Whereas usually only one or two finalists stand a chance of glory, five of the remaining six this year have been favourites at some stage and the current top three are almost inseparable between 2/1 and 5/2.
Danny, the temperamental guy who led the market heading into the final week and was the inspiration behind the GetDannyOut.com web campaign, has drifted all the way to 8/1.
If we assume that the deposed frontrunner, posh Big Brother superfan Nick at 12/1 and the fairly generic Cristian at 25/1 won’t pull it off, that still leaves three legitimate contenders.
Jack was the early favourite whose perceived overconfidence and irritability caused him to drift heavily.
However, he has rallied into 5/2 due to a combination of regaining his sense of humour, being harshly treated by some of the others and dominating the final-week coverage after yoinking £23,900 from the winner’s prize fund and then completing a series of cruel tasks.
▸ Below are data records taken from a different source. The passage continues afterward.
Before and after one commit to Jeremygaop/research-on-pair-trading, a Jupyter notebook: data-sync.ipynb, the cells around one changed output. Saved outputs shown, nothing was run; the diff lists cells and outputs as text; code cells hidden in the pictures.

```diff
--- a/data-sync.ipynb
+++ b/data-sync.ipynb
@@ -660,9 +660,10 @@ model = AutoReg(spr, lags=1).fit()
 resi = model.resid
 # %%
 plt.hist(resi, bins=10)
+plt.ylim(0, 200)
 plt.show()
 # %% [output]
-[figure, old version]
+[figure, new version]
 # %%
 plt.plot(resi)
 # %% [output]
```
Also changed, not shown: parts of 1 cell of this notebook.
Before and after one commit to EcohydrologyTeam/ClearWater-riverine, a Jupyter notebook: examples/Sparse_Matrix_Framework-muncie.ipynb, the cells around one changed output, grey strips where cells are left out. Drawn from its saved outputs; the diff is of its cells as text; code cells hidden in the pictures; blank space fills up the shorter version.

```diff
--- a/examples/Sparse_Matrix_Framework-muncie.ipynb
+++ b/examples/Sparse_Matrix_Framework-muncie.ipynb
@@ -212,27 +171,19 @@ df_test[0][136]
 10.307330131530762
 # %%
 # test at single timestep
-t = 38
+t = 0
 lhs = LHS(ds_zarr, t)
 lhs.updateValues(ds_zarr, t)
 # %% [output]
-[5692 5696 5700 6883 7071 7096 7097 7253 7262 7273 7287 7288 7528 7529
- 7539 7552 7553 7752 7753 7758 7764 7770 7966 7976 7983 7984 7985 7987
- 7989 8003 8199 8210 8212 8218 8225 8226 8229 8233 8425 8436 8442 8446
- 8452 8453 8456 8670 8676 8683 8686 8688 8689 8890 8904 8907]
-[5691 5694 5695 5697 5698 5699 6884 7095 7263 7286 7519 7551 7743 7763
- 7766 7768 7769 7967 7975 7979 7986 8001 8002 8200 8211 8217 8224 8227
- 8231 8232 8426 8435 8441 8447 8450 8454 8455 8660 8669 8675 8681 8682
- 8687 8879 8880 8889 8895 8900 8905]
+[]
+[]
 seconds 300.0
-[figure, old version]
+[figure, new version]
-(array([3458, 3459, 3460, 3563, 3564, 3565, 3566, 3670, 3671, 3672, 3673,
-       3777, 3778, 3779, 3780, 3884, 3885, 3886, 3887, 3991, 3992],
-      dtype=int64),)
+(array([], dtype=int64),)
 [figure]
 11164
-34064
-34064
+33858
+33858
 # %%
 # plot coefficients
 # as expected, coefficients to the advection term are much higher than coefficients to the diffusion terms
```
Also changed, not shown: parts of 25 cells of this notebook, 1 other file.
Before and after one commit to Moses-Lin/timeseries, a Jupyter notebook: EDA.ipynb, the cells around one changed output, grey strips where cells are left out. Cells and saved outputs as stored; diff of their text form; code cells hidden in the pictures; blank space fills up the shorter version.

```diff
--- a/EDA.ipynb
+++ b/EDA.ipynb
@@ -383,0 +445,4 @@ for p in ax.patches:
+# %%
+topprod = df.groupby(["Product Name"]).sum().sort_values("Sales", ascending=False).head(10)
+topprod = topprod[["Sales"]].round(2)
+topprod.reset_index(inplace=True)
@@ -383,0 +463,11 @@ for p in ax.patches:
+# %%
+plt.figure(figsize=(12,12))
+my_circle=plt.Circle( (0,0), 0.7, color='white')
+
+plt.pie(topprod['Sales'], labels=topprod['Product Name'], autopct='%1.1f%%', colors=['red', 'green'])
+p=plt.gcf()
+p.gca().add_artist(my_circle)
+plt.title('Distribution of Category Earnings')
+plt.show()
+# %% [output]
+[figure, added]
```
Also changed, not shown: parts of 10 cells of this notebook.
Last surviving female Chloe’s 5/2 billing is the most surprising. She initially benefitted from appearing nice but bland, and being “picked on” by divisive Simon and Marc, but has been portrayed as mean-spirited and hypocritical lately, especially to former close ally Jack.
2/1 leader Joel is an exceedingly moral 19-year-old Conservative councillor who combines his less appealing proneness to act judgementally with a delightful campness and flair for putting on a show.
He is one of approximately ten people on the planet to know every word to P!nk’s Raise Your Glass and conducts impromptu interviews with housemates that are far more interrogative and insightful than those by staged by presenter Emma Willis for evictees.
These qualities have made him the most captivating contestant of those that remain, though the tragic triumph of Helen over Ashleigh, who is incidentally a Joel backer, last year proved that alone to be no guarantee of victory.
Instead, the reason to back Joel is the exceptional record of Welsh participants. The nation has provided three winners and three runners-up, with three of the four entrants since 2009 finishing first and the other second.
The likes of series nine champion Rachel and series 14 king Sam were both far less remarkable and against far more formidable opposition than Joel.
Expect the Tory to mirror his party and confound underwhelming projections in the build-up by bossing it on polling day.